**Exercise:**
Read the data below line by line and copy each one with "index" in it.

**Information:**
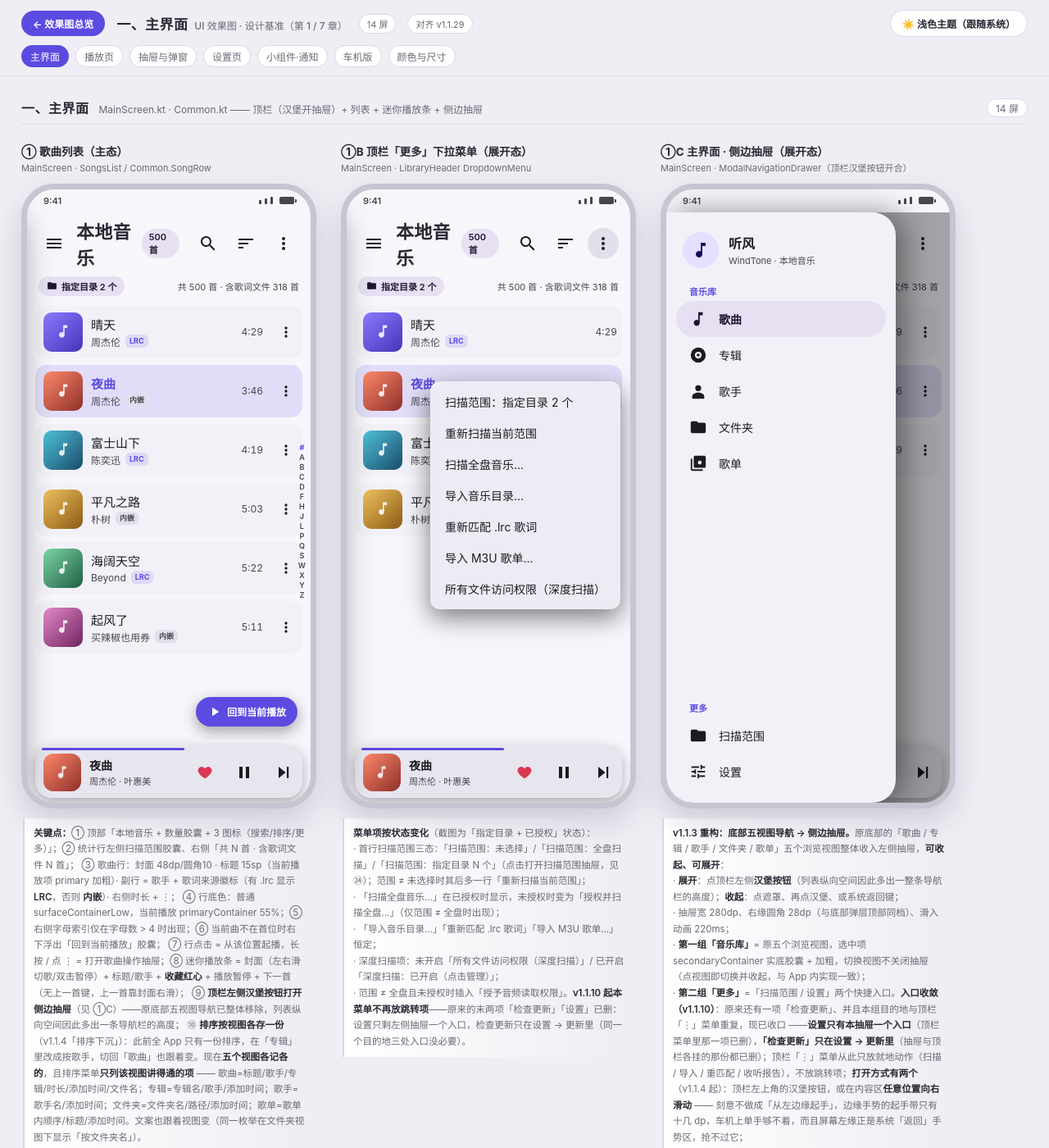
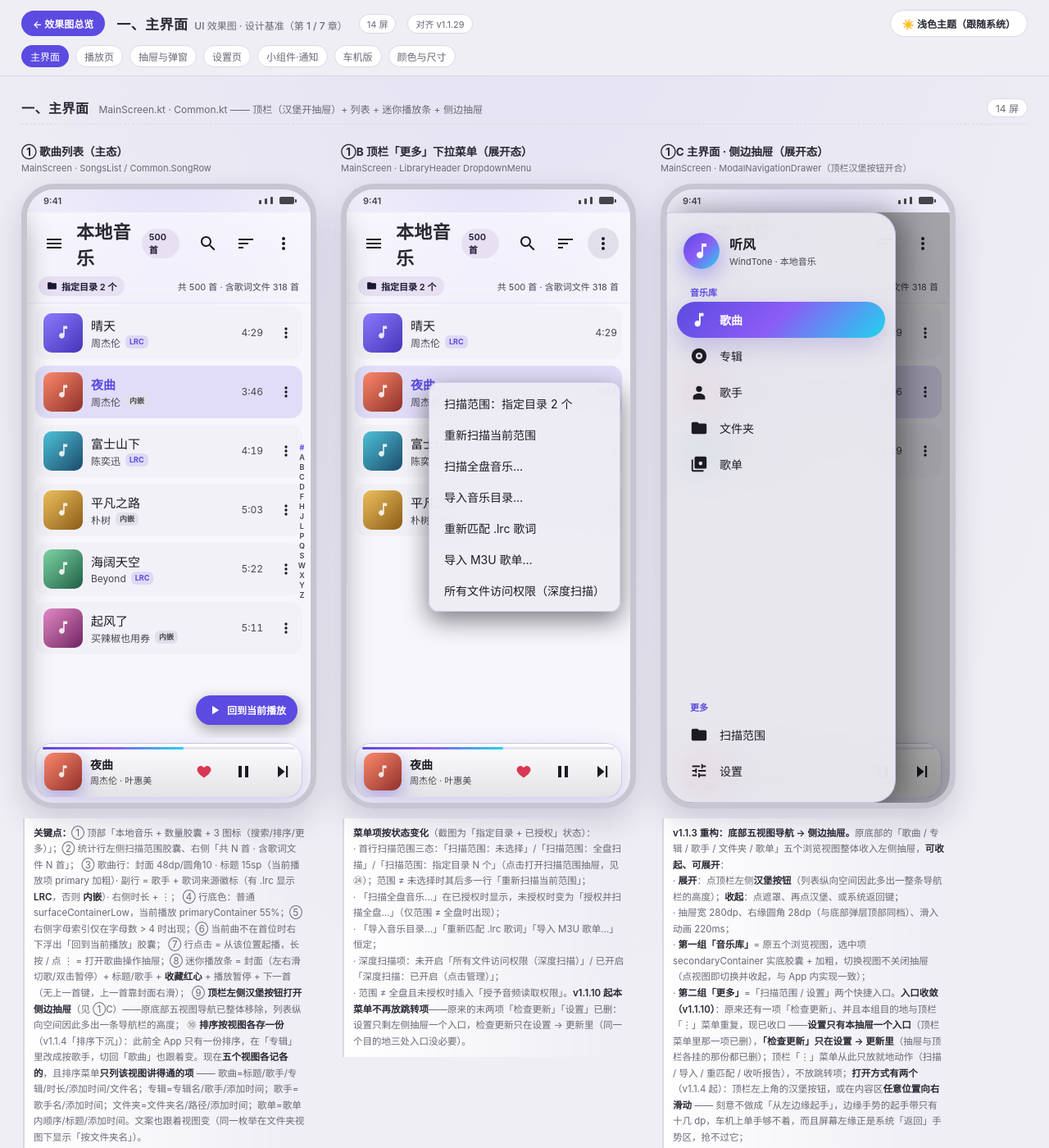
Before and after one commit to LuckyLearning/WindTone, a Jekyll site: the page docs/ui/01-main.html, which Jekyll copies as it is, in a window 1280 px wide and 1400 px high. Shown: the whole window at 82% size. Built offline with Jekyll 4.4.1, drawn with Linux system fonts in a browser that asks for light colours.

Commit message:
docs(ui): 采用设计规范 v2 —— ui.css 叠加风之渐变+玻璃拟态+靛蓝投影+统一动效；07-spec 补 v2 章节；index 标注视觉 v2

```diff
--- a/docs/ui/index.html
+++ b/docs/ui/index.html
@@ -28,7 +28,7 @@
     <a class="backdocs" href="https://luckylearning.github.io/WindTone/">← 文档站</a>
     <div class="bh-title">听风 WindTone · UI 效果图<small>设计基准 / Design Source of Truth</small></div>
     <span class="bh-badge"><span id="screenCount">57</span> 屏 · 7 章</span>
-    <span class="bh-badge">对齐 v1.1.29 · 悬浮窗按应用隐藏 + 前台应用记录</span>
+    <span class="bh-badge">对齐 v1.1.33 · 视觉 v2（设计规范）</span>
     <button class="tgl" id="themeBtn">🌙 深色主题</button>
   </div>
   <nav class="bh-nav"><a href="01-main.html">主界面</a><a href="02-player.html">播放页</a><a href="03-sheets.html">抽屉与弹窗</a><a href="04-settings.html">设置页</a><a href="05-extras.html">小组件·通知</a><a href="06-car.html">车机版</a><a href="07-spec.html">颜色与尺寸</a></nav>
--- a/docs/ui/ui.css
+++ b/docs/ui/ui.css
@@ -13,6 +13,7 @@
   --player-top:#49475F; --player-mid:#211F2B;
   --dim:rgba(0,0,0,.62); --phone-frame:#2C2A33; --fav:#FF7A8A;
   --board-bg:#08070B; --board-fg:#D9D5E0; --board-dim:#8D8998; --board-line:#26242E; --board-card:#121017;
+  --glass-bg:rgba(28,26,37,.72); --glass-bd:rgba(197,191,255,.22);
 }
 [data-theme="light"]{
   --primary:#5B4BE0; --on-primary:#FFFFFF; --primary-container:#E4E0FF; --on-primary-container:#16005C;
@@ -25,6 +26,7 @@
   --player-top:#C5BFF3; --player-mid:#E7E4F8;
   --dim:rgba(0,0,0,.34); --phone-frame:#C8C5D2; --fav:#D93852;
   --board-bg:#EFEEF4; --board-fg:#2A2833; --board-dim:#6B6875; --board-line:#DBD8E3; --board-card:#FFFFFF;
+  --glass-bg:rgba(255,255,255,.66); --glass-bd:rgba(91,75,224,.20);
 }
 
 /* ============================================================ 画板外壳 */
@@ -582,3 +584,154 @@
 .hub-card .hub-n{position:absolute;right:14px;top:14px;font-size:11px;color:var(--primary);
   border:1px solid var(--board-line);border-radius:999px;padding:2px 9px;margin:0}
 .idx-hint{padding:10px 0 14px;font-size:11.5px;color:var(--board-dim);line-height:1.7}
+
+/* ============================================================ WindTone 视觉升级层（设计规范 v2 · 2026-10-20）
+   在既有 M3 / Indigo 令牌之上叠加「风之渐变 + 玻璃拟态 + 靛蓝投影 + 统一动效」。
+   仅增强视觉，不改任何布局与颜色令牌（令牌仍与 Theme.kt 一一对应）。 */
+:root{
+  --grad-brand:linear-gradient(135deg,#5B4BE0 0%,#8B5CF6 48%,#22D3EE 100%);
+  --grad-brand-soft:linear-gradient(135deg,#7C6BFF,#22D3EE);
+  --wind-glow:radial-gradient(150% 60% at 50% -8%, color-mix(in srgb,var(--primary) 16%, transparent), transparent 56%);
+  --ease:cubic-bezier(.2,.8,.2,1);
+  --dur-1:.18s; --dur-2:.26s; --dur-3:.4s;
+  --sh-1:0 4px 14px rgba(76,53,176,.18);
+  --sh-2:0 10px 30px rgba(76,53,176,.22);
+  --sh-3:0 20px 52px rgba(40,26,120,.30);
+  --glow:0 8px 26px rgba(91,75,224,.45);
+  --ring:0 0 0 3px color-mix(in srgb,var(--primary) 45%, transparent);
+}
+
+/* 文档站整体品牌光晕 */
+body{
+  background:
+    radial-gradient(120% 46% at 50% -4%, color-mix(in srgb,var(--primary) 8%, transparent), transparent 54%),
+    var(--board-bg);
+}
+
+/* 手机壳：顶部一抹风之渐变光晕（不透明混色，不透视底层） */
+.phone{
+  background:
+    radial-gradient(150% 56% at 50% -6%, color-mix(in srgb,var(--primary) 14%, transparent), transparent 55%),
+    var(--bg);
+  transition:background var(--dur-3) var(--ease);
+}
+
+/* 顶栏：半透明玻璃 + 底部细描边 */
+.topbar{
+  background:linear-gradient(180deg, color-mix(in srgb,var(--glass-bg) 82%, transparent), transparent);
+  -webkit-backdrop-filter:blur(10px) saturate(1.2);
+  backdrop-filter:blur(10px) saturate(1.2);
+  border-bottom:1px solid color-mix(in srgb,var(--glass-bd) 60%, transparent);
+}
+
+/* 侧边抽屉：玻璃 + 品牌光晕 */
+.drawer{
+  background:color-mix(in srgb,var(--c-low) 88%, transparent);
+  -webkit-backdrop-filter:blur(22px) saturate(1.2);
+  backdrop-filter:blur(22px) saturate(1.2);
+  border:1px solid var(--glass-bd);
+}
+.d-halo{background:var(--grad-brand);color:#fff;box-shadow:var(--glow)}
+.d-item.on{background:var(--grad-brand);color:#fff;box-shadow:var(--sh-2)}
+
+/* 迷你播放条：玻璃拟态 + 渐变进度 */
+.mini{
+  background:linear-gradient(180deg, var(--glass-bg), color-mix(in srgb,var(--glass-bg) 90%, #000 10%));
+  border:1px solid var(--glass-bd);
+  -webkit-backdrop-filter:blur(16px) saturate(1.3);
+  backdrop-filter:blur(16px) saturate(1.3);
+  border-radius:var(--r-l);
+  box-shadow:var(--sh-2);
+  transition:transform var(--dur-2) var(--ease), box-shadow var(--dur-2) var(--ease);
+}
+.mini:hover{box-shadow:var(--sh-3);transform:translateY(-1px)}
+.mini .cov{box-shadow:var(--glow)}
+.mini-track i{background:var(--grad-brand);border-radius:2px}
+
+/* 浮层：遮罩 / 抽屉 / 菜单 / 对话框 统一玻璃 */
+.sheet{
+  background:color-mix(in srgb,var(--c-low) 90%, transparent);
+  -webkit-backdrop-filter:blur(24px) saturate(1.2);
+  backdrop-filter:blur(24px) saturate(1.2);
+  border-top:1px solid var(--glass-bd);
+}
+.menu{
+  background:color-mix(in srgb,var(--c) 92%, transparent);
+  -webkit-backdrop-filter:blur(20px) saturate(1.2);
+  backdrop-filter:blur(20px) saturate(1.2);
+  border:1px solid var(--glass-bd);
+}
+.dialog{
+  background:color-mix(in srgb,var(--c) 94%, transparent);
+  -webkit-backdrop-filter:blur(20px) saturate(1.2);
+  backdrop-filter:blur(20px) saturate(1.2);
+  border:1px solid var(--glass-bd);
+  box-shadow:var(--sh-3);
+}
+
+/* 列表行：悬浮微抬升 + 过渡 */
+.song-row,.group-row,.cat-row,.c1row,.queue-item,.row-action,.row-opt{
+  transition:transform var(--dur-2) var(--ease), box-shadow var(--dur-2) var(--ease), background var(--dur-1) var(--ease);
+}
+.song-row:hover,.group-row:hover,.cat-row:hover,.c1row:hover{
+  transform:translateY(-1px);
+  box-shadow:var(--sh-1);
+}
+
+/* 图标按钮：统一交互五态（悬停 / 按下 / 焦点） */
+.ibtn{
+  cursor:pointer;
+  transition:background var(--dur-1) var(--ease), transform var(--dur-1) var(--ease), color var(--dur-1) var(--ease);
+}
+.ibtn:hover{background:color-mix(in srgb,var(--on-bg) 10%, transparent)}
+.ibtn:active{transform:scale(.88);background:color-mix(in srgb,var(--on-bg) 16%, transparent)}
+
+/* 主按钮 / 文字按钮 */
+.btn{transition:transform var(--dur-1) var(--ease), box-shadow var(--dur-2) var(--ease), filter var(--dur-1) var(--ease)}
+.btn:hover{box-shadow:var(--glow)}
+.btn:active{transform:scale(.97)}
+.txtbtn{transition:color var(--dur-1) var(--ease), opacity var(--dur-1) var(--ease)}
+.txtbtn:hover{opacity:.78}
+
+/* 播放主键：品牌渐变 + 光晕 */
+.play-main{
+  background:var(--grad-brand);
+  box-shadow:var(--glow);
+  transition:transform var(--dur-1) var(--ease), box-shadow var(--dur-2) var(--ease);
+}
+.play-main:hover{box-shadow:0 12px 34px rgba(91,75,224,.6)}
+.play-main:active{transform:scale(.94)}
+
+/* 封面与唱片：渐变压暗 + 大封面悬浮放大 */
+.cov{transition:transform var(--dur-1) var(--ease), box-shadow var(--dur-1) var(--ease)}
+.cov-292{box-shadow:var(--sh-3)}
+.cov-292:hover{transform:scale(1.02)}
+.vinyl .hub{background:var(--grad-brand);box-shadow:var(--glow)}
+
+/* 播放页顶部融入品牌色 */
+.player{
+  background:linear-gradient(180deg,
+    color-mix(in srgb,var(--player-top) 92%, var(--primary) 8%) 0%,
+    var(--player-mid) 46%, var(--bg) 100%);
+}
+
+/* 车机底部常驻条：玻璃 */
+.carnowbar{
+  background:color-mix(in srgb,var(--c-low) 86%, transparent);
+  -webkit-backdrop-filter:blur(18px) saturate(1.2);
+  backdrop-filter:blur(18px) saturate(1.2);
+  border-top:1px solid var(--glass-bd);
+}
+.carnowbar .nb-cov{background:var(--grad-brand);color:#fff;box-shadow:var(--glow)}
+
+/* 焦点可见性（无障碍 · ≥3px 靛蓝环） */
+.ibtn:focus-visible,.btn:focus-visible,.d-item:focus-visible,.txtbtn:focus-visible,
+.fchip:focus-visible,.c1tab:focus-visible,.cset-btn:focus-visible,.tgl:focus-visible,.cat-row:focus-visible{
+  outline:none;
+  box-shadow:var(--ring);
+}
+
+/* 减弱动效：尊重系统设置 */
+@media (prefers-reduced-motion:reduce){
+  *{transition-duration:.001ms!important;animation-duration:.001ms!important;animation-iteration-count:1!important}
+}
```
Also changed, not shown: other parts of docs/ui/index.html (+1 -0 lines), docs/ui/07-spec.html (+16 -1 lines).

**Finished task:**
docs(ui): 采用设计规范 v2 —— ui.css 叠加风之渐变+玻璃拟态+靛蓝投影+统一动效；07-spec 补 v2 章节；index 标注视觉 v2
--- a/docs/ui/index.html
+++ b/docs/ui/index.html
Also changed, not shown: other parts of docs/ui/index.html (+1 -0 lines), docs/ui/07-spec.html (+16 -1 lines).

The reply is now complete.